  9 Debates

The movement supporting jailed opposition leader Alexei Navalny has been forced to discontinue its official activities. At the behest of a state prosecutor a court in Moscow ordered Navalny's Anti-Corruption Foundation (FBK) to suspend its work, and the state prosecutors ordered Navalny's network of regional offices to do the same. According to a lawsuit the contents of which are largely unknown, the two organisations are to be classified as extremist and banned. Commentators are appalled, and not just in Russia.

Tens of thousands of people took to the streets on Wednesday to show solidarity with the imprisoned and seriously ill opposition leader Alexei Navalny. According to Human Rights Watch, less violence was used against the demonstrators this time than during previous protests. Commentators discuss whether the Navalny protests are losing momentum.
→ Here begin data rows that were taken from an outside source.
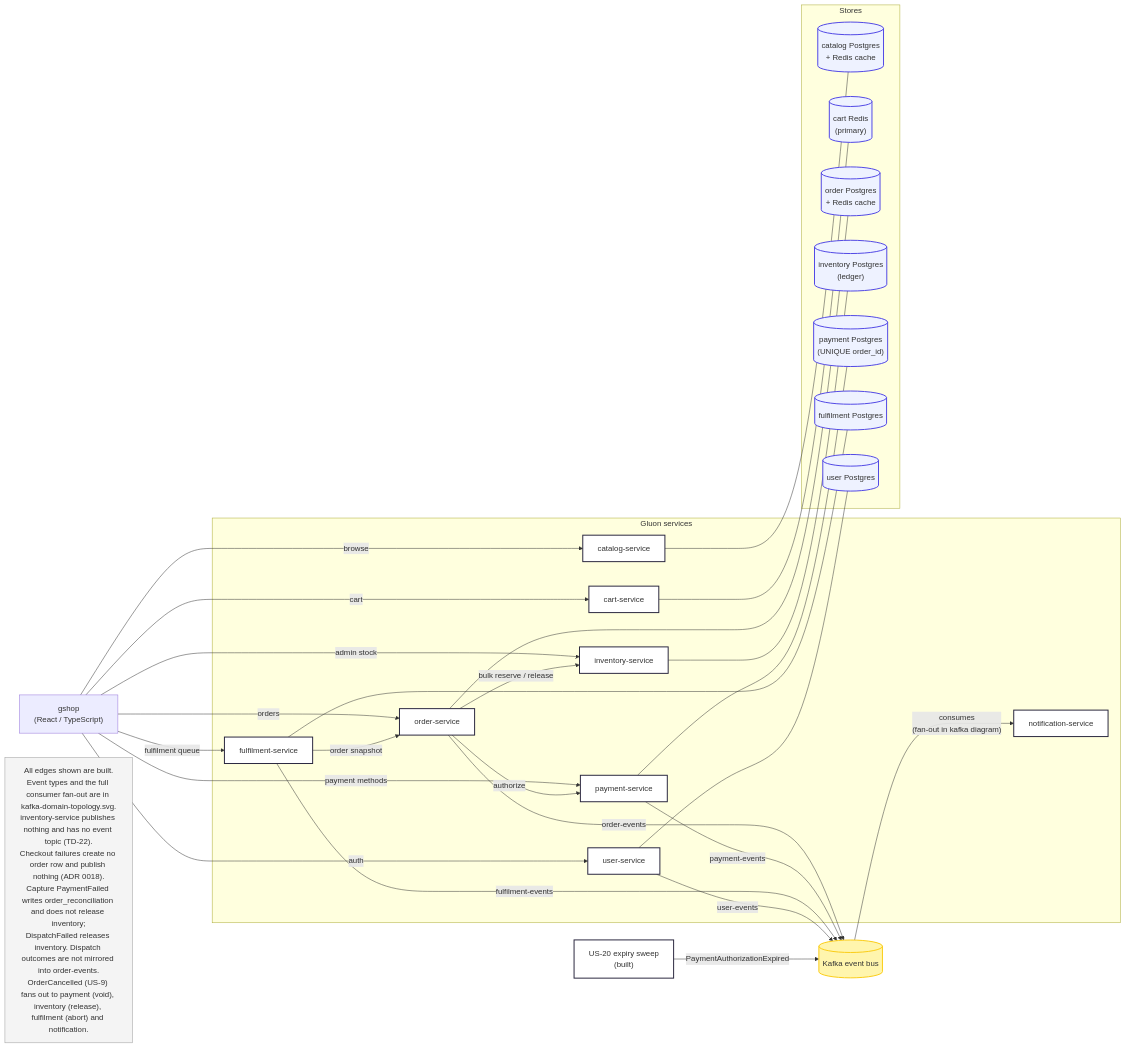
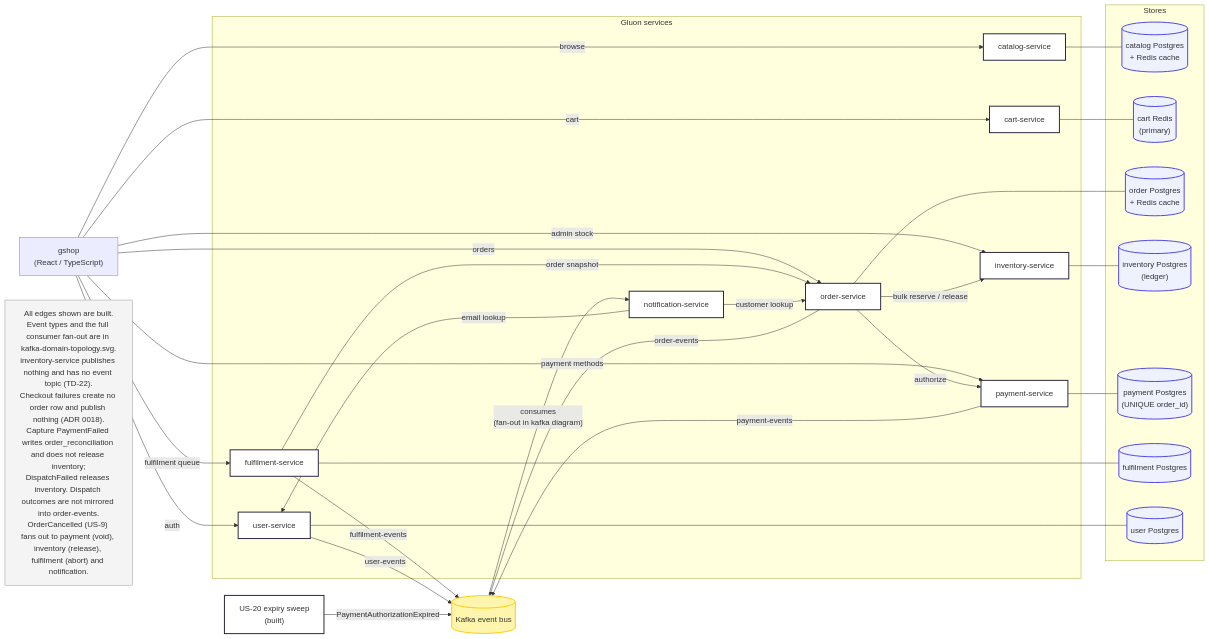
One commit to beckfordp/gluon changed the diagram in docs/diagrams/order-fulfillment-topology.mmd. Above: the diagram before and after it, drawn with Mermaid. The commit also changed 6 other files, not shown here.

```diff
--- a/docs/diagrams/order-fulfillment-topology.mmd
+++ b/docs/diagrams/order-fulfillment-topology.mmd
@@ -1,65 +1,67 @@
 flowchart LR
     G["gshop<br/>(React / TypeScript)"]
 
     subgraph services["Gluon services"]
         CAT["catalog-service"]
         CART["cart-service"]
         O["order-service"]
         I["inventory-service"]
         P["payment-service"]
         F["fulfilment-service"]
         N["notification-service"]
         U["user-service"]
     end
 
     subgraph stores["Stores"]
         CATDB[("catalog Postgres<br/>+ Redis cache")]
         CARTDB[("cart Redis<br/>(primary)")]
         ODB[("order Postgres<br/>+ Redis cache")]
         IDB[("inventory Postgres<br/>(ledger)")]
         PDB[("payment Postgres<br/>(UNIQUE order_id)")]
         FDB[("fulfilment Postgres")]
         UDB[("user Postgres")]
     end
 
     K[("Kafka event bus")]
     SWEEP["US-20 expiry sweep<br/>(built)"]
 
     G -->|"browse"| CAT
     G -->|"cart"| CART
     G -->|"auth"| U
     G -->|"orders"| O
     G -->|"payment methods"| P
     G -->|"admin stock"| I
     G -->|"fulfilment queue"| F
     O -->|"bulk reserve / release"| I
     O -->|"authorize"| P
     F -->|"order snapshot"| O
+    N -->|"customer lookup"| O
+    N -->|"email lookup"| U
 
     CAT --- CATDB
     CART --- CARTDB
     O --- ODB
     I --- IDB
     P --- PDB
     F --- FDB
     U --- UDB
 
     O -->|"order-events"| K
     P -->|"payment-events"| K
     F -->|"fulfilment-events"| K
     U -->|"user-events"| K
     K -->|"consumes<br/>(fan-out in kafka diagram)"| N
     SWEEP -->|"PaymentAuthorizationExpired"| K
 
     NOTE["All edges shown are built.<br/>Event types and the full consumer fan-out are in kafka-domain-topology.svg.<br/>inventory-service publishes nothing and has no event topic (TD-22).<br/>Checkout failures create no order row and publish nothing (ADR 0018).<br/>Capture PaymentFailed writes order_reconciliation and does not release inventory;<br/>DispatchFailed releases inventory. Dispatch outcomes are not mirrored into order-events.<br/>OrderCancelled (US-9) fans out to payment (void), inventory (release), fulfilment (abort) and notification."]
 
     classDef service fill:#ffffff,stroke:#28253D,stroke-width:2px
     classDef store fill:#eef2ff,stroke:#4f46e5,stroke-width:2px
     classDef bus fill:#fff5ad,stroke:#FACC15,stroke-width:2px
     classDef notbuilt fill:#fff7ed,stroke:#b45309,stroke-width:2px,stroke-dasharray:5 4
     classDef note fill:#f4f4f4,stroke:#999999
     class CAT,CART,O,I,P,F,N,U service
     class CATDB,CARTDB,ODB,IDB,PDB,FDB,UDB store
     class K bus
     class SWEEP service
     class NOTE note
```
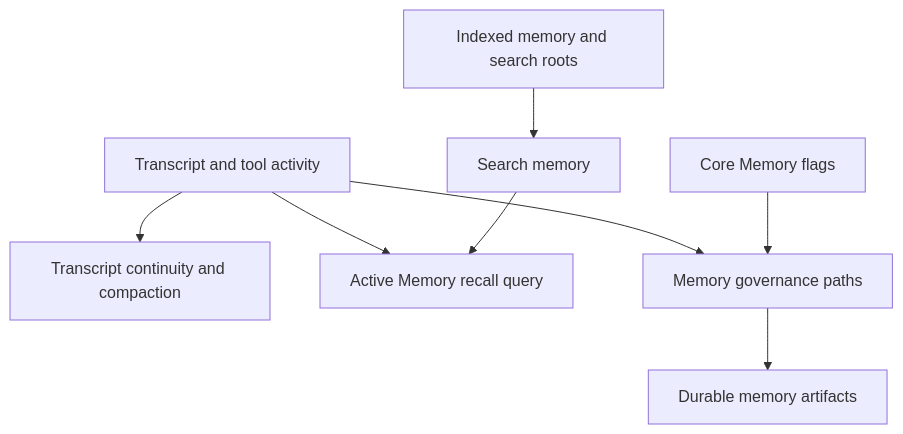
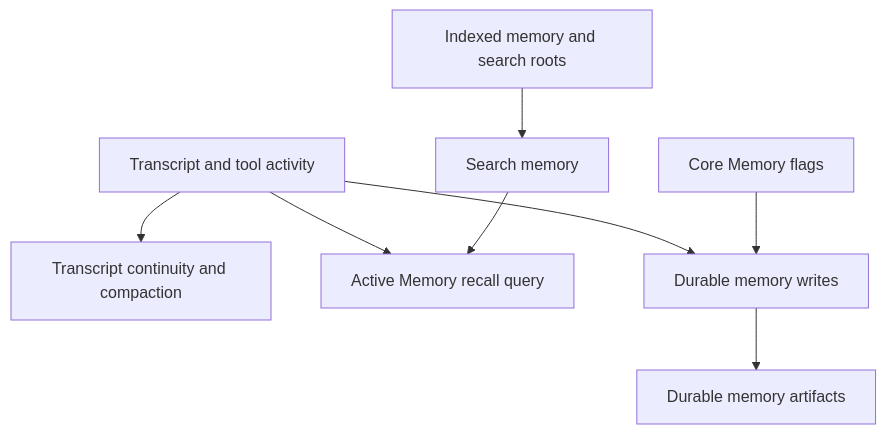
The diagram in docs/guide/memory-systems.md (tulkun-lab/tulkun-lab.github.io), drawn with Mermaid before and after one commit. The commit also changed other lines of this file and 2 other files, not shown here.

Commit message:
Remove memory promotion docs

````diff
--- a/docs/guide/memory-systems.md
+++ b/docs/guide/memory-systems.md
@@ -28,10 +28,10 @@
 ```mermaid
 flowchart TB
     A["Transcript and tool activity"] --> B["Transcript continuity and compaction"]
     A --> C["Active Memory recall query"]
     D["Indexed memory and search roots"] --> E["Search memory"]
     E --> C
-    A --> F["Memory governance paths"]
+    A --> F["Durable memory writes"]
     F --> G["Durable memory artifacts"]
     H["Core Memory flags"] --> F
 ```
````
Putin critic Alexei Navalny has gone on a hunger strike to protest the prison authorities' refusal to give him access to adequate medical treatment. His health has further deteriorated; according to his own statements and those of people around him, he now has a severe cough and fever as well as numbness in his hands and legs. Commentators see the regime critic in acute danger.

Alexei Navalny's health has apparently deteriorated rapidly since he began his prison term in Russia. He complains of acute back pain and numbness in his right leg but has received hardly any medical care. Because he has been classified as "at risk of escaping", he is woken up by prison guards once every hour at night. Observers accuse the Russian state of torture and seek to clarify the motives.

The human rights organisation Amnesty International (AI) has stripped Putin critic Alexei Navalny of his non-violent 'prisoner of conscience' status following complaints about comments he had made in the past. AI was referring to discriminatory statements made by Navalny more than ten years ago against migrants and certain regions and countries which he has never retracted. Whom does Amnesty's decision hurt most?

At a meeting in Brussels the foreign ministers of EU states introduced new sanctions against Russian officials over the jailing of Kremlin critic Alexei Navalny. In the coming weeks those deemed responsible for Navalny's imprisonment will be confronted with EU travel bans and having their assets frozen.

A Moscow court has sentenced Alexei Navalny to two years and eight months in a prison colony for violating parole from a 2014 sentence. The European Court of Human Rights had already ruled that Navalny's 2014 conviction was "arbitrary" in 2017. Europe's press sees Russia increasingly isolating itself with this verdict that was clearly politically motivated - and examines what can be done to help Navalny now.

For the second weekend in a row, tens of thousands have demonstrated in Russia against Navalny's imprisonment, corruption and the absence of the rule of law. The security forces have cracked down brutally on the demonstrations, arresting over 5,000 people across the country. While some commentators believe the protests will fizzle out, others see signs of a turning point.

"Putin's palace" is still very much a hot topic. Last week, Navalny's team released a documentary about a bombastic luxury residence on the Black Sea. After nationwide protests, Putin commented on the palace in a live broadcast with selected students. But journalists are unconvinced and make their own snide comments about his statements.